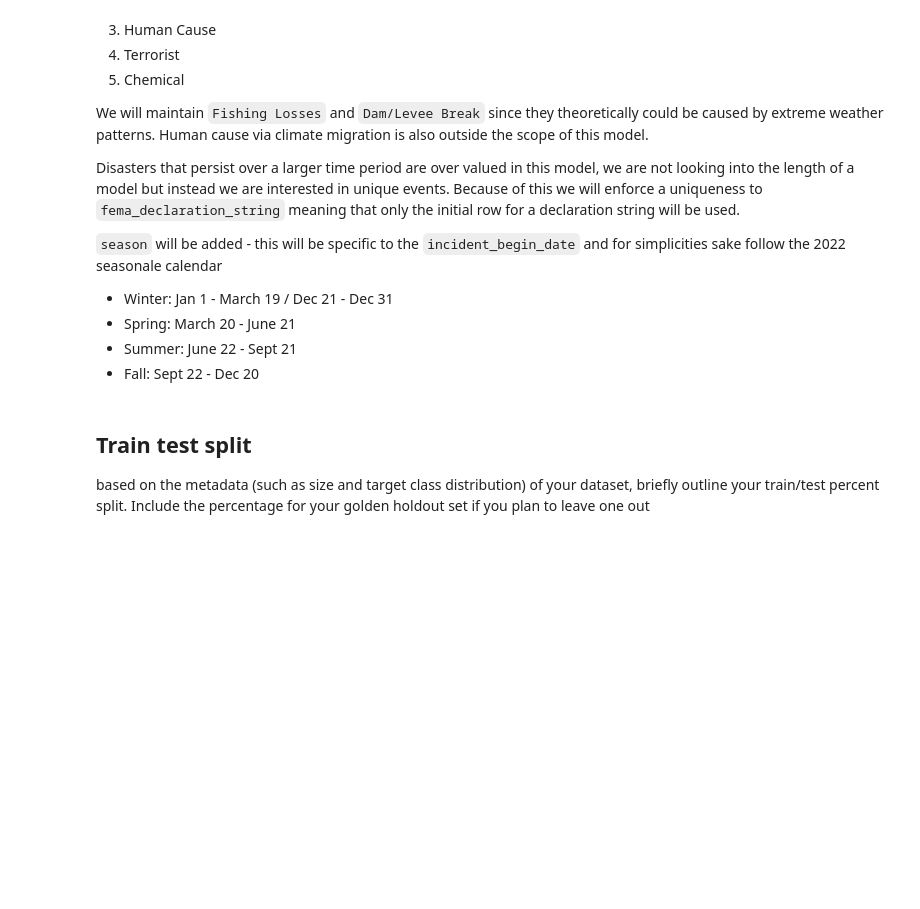
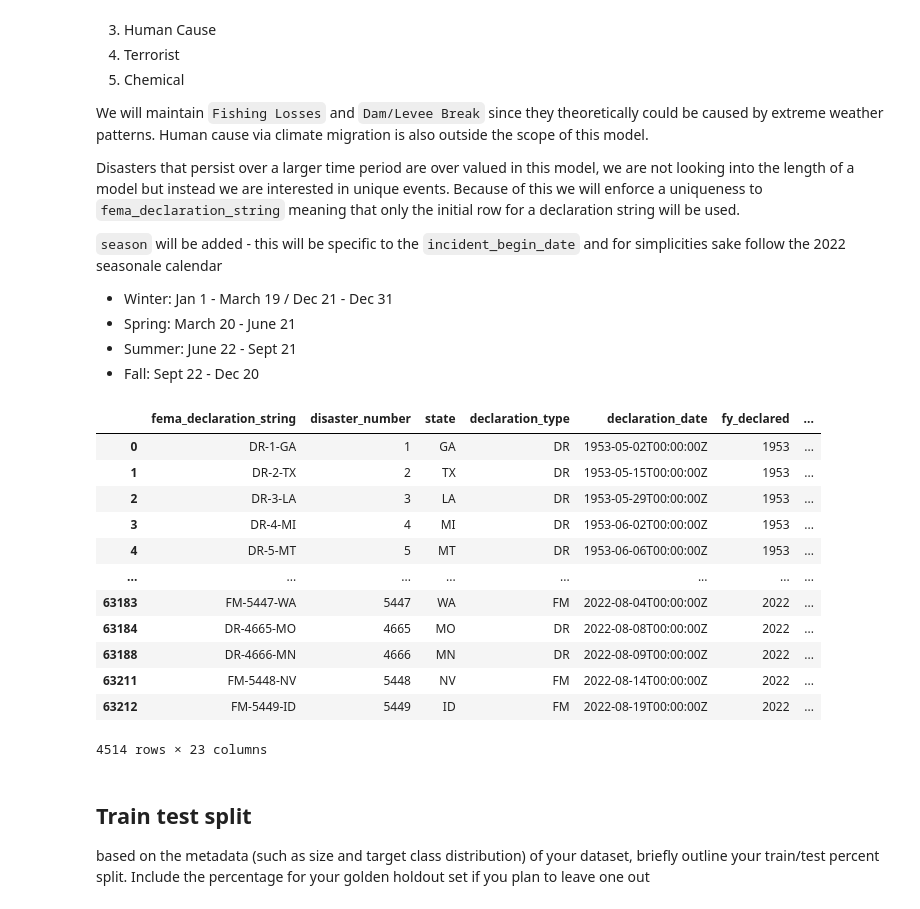
Before and after one commit to garrett-vangilder/CS5262, a Jupyter notebook: fema_declarations.ipynb, the cells around one changed output. Drawn from its saved outputs; the diff is of its cells as text; code cells hidden in the pictures; blank space fills up the shorter version.

```diff
--- a/fema_declarations.ipynb
+++ b/fema_declarations.ipynb
@@ -167,3 +167,28 @@ Disasters that persist over a larger time period are over valued in this model,
 - Spring: March 20 - June 21
 - Summer: June 22 - Sept 21
 - Fall: Sept 22 - Dec 20
+# %%
+# Drop non weather specific events
+it_to_drop = ['Biological', 'Toxic Substance', 'Human Cause', 'Terrorist', 'Chemical']
+
+disasters = disasters[~disasters.incident_type.isin(it_to_drop)]
+# %%
+# Drop all but first entry by fema_declaration_string
+
+disasters = disasters.drop_duplicates(subset=['fema_declaration_string'])
+
+disasters
+# %% [output]
+|  | fema_declaration_string | disaster_number | state | declaration_type | declaration_date | fy_declared | ... |
+| 0 | DR-1-GA | 1 | GA | DR | 1953-05-02T00:00:00Z | 1953 | ... |
+| 1 | DR-2-TX | 2 | TX | DR | 1953-05-15T00:00:00Z | 1953 | ... |
+| 2 | DR-3-LA | 3 | LA | DR | 1953-05-29T00:00:00Z | 1953 | ... |
+| 3 | DR-4-MI | 4 | MI | DR | 1953-06-02T00:00:00Z | 1953 | ... |
+| 4 | DR-5-MT | 5 | MT | DR | 1953-06-06T00:00:00Z | 1953 | ... |
+| ... | ... | ... | ... | ... | ... | ... | ... |
+| 63183 | FM-5447-WA | 5447 | WA | FM | 2022-08-04T00:00:00Z | 2022 | ... |
+| 63184 | DR-4665-MO | 4665 | MO | DR | 2022-08-08T00:00:00Z | 2022 | ... |
+| 63188 | DR-4666-MN | 4666 | MN | DR | 2022-08-09T00:00:00Z | 2022 | ... |
+| 63211 | FM-5448-NV | 5448 | NV | FM | 2022-08-14T00:00:00Z | 2022 | ... |
+| 63212 | FM-5449-ID | 5449 | ID | FM | 2022-08-19T00:00:00Z | 2022 | ... |
+4514 rows × 23 columns
```
Also changed, not shown: parts of 1 cell of this notebook.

• • • • •

» Exercise
From the first line to the last, repeat the data above exactly and leave the pictures out.

» Answer section
Before and after one commit to garrett-vangilder/CS5262, a Jupyter notebook: fema_declarations.ipynb, the cells around one changed output. Drawn from its saved outputs; the diff is of its cells as text; code cells hidden in the pictures; blank space fills up the shorter version.

```diff
--- a/fema_declarations.ipynb
+++ b/fema_declarations.ipynb
@@ -167,3 +167,28 @@ Disasters that persist over a larger time period are over valued in this model,
 - Spring: March 20 - June 21
 - Summer: June 22 - Sept 21
 - Fall: Sept 22 - Dec 20
+# %%
+# Drop non weather specific events
+it_to_drop = ['Biological', 'Toxic Substance', 'Human Cause', 'Terrorist', 'Chemical']
+
+disasters = disasters[~disasters.incident_type.isin(it_to_drop)]
+# %%
+# Drop all but first entry by fema_declaration_string
+
+disasters = disasters.drop_duplicates(subset=['fema_declaration_string'])
+
+disasters
+# %% [output]
+|  | fema_declaration_string | disaster_number | state | declaration_type | declaration_date | fy_declared | ... |
+| 0 | DR-1-GA | 1 | GA | DR | 1953-05-02T00:00:00Z | 1953 | ... |
+| 1 | DR-2-TX | 2 | TX | DR | 1953-05-15T00:00:00Z | 1953 | ... |
+| 2 | DR-3-LA | 3 | LA | DR | 1953-05-29T00:00:00Z | 1953 | ... |
+| 3 | DR-4-MI | 4 | MI | DR | 1953-06-02T00:00:00Z | 1953 | ... |
+| 4 | DR-5-MT | 5 | MT | DR | 1953-06-06T00:00:00Z | 1953 | ... |
+| ... | ... | ... | ... | ... | ... | ... | ... |
+| 63183 | FM-5447-WA | 5447 | WA | FM | 2022-08-04T00:00:00Z | 2022 | ... |
+| 63184 | DR-4665-MO | 4665 | MO | DR | 2022-08-08T00:00:00Z | 2022 | ... |
+| 63188 | DR-4666-MN | 4666 | MN | DR | 2022-08-09T00:00:00Z | 2022 | ... |
+| 63211 | FM-5448-NV | 5448 | NV | FM | 2022-08-14T00:00:00Z | 2022 | ... |
+| 63212 | FM-5449-ID | 5449 | ID | FM | 2022-08-19T00:00:00Z | 2022 | ... |
+4514 rows × 23 columns
```
Also changed, not shown: parts of 1 cell of this notebook.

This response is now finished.